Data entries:
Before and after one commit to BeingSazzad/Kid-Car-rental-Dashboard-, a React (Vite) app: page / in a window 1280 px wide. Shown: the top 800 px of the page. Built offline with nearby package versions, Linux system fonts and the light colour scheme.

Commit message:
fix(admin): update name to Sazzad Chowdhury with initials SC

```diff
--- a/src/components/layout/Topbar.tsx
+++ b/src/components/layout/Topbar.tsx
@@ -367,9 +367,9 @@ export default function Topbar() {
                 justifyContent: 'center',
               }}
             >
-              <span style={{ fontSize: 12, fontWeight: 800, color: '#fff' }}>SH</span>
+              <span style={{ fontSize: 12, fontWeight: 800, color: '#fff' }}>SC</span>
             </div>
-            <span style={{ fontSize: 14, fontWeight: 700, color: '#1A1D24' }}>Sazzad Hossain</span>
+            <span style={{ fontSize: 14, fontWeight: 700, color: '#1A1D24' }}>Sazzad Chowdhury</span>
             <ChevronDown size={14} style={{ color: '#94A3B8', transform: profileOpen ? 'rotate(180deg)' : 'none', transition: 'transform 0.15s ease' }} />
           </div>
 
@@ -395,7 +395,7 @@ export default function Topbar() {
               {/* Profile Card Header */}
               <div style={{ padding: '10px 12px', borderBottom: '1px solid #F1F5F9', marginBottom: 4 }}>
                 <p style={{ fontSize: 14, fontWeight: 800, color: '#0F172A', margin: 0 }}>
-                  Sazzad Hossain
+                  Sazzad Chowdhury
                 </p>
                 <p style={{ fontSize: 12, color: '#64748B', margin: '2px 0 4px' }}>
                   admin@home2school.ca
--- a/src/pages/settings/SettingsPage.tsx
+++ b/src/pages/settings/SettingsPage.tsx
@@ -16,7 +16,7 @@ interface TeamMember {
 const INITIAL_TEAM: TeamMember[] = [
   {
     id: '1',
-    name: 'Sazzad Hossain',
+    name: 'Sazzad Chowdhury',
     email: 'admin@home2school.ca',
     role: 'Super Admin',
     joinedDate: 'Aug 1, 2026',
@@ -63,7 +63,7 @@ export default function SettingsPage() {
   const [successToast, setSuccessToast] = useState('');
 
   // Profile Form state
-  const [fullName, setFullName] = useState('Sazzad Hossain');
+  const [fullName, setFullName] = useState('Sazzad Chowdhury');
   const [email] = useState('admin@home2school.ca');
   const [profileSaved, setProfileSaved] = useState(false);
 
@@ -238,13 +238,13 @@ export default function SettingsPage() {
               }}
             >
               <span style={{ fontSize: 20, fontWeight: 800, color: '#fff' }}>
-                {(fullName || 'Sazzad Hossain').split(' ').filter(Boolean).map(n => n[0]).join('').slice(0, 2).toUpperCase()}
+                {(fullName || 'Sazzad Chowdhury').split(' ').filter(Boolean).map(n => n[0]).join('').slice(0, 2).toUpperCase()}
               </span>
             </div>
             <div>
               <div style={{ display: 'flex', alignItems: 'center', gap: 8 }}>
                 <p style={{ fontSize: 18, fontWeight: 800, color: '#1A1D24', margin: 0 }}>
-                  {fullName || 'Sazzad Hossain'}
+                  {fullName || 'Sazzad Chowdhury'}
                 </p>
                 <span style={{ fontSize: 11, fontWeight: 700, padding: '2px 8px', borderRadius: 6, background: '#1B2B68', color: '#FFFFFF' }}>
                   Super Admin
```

▶ EXERCISE PROMPT
Whenever the word "Hossain" occurs in a line above, copy that line.

▶ ANSWER SECTION
-            <span style={{ fontSize: 14, fontWeight: 700, color: '#1A1D24' }}>Sazzad Hossain</span>
-                  Sazzad Hossain
-    name: 'Sazzad Hossain',
-  const [fullName, setFullName] = useState('Sazzad Hossain');
-                {(fullName || 'Sazzad Hossain').split(' ').filter(Boolean).map(n => n[0]).join('').slice(0, 2).toUpperCase()}
-                  {fullName || 'Sazzad Hossain'}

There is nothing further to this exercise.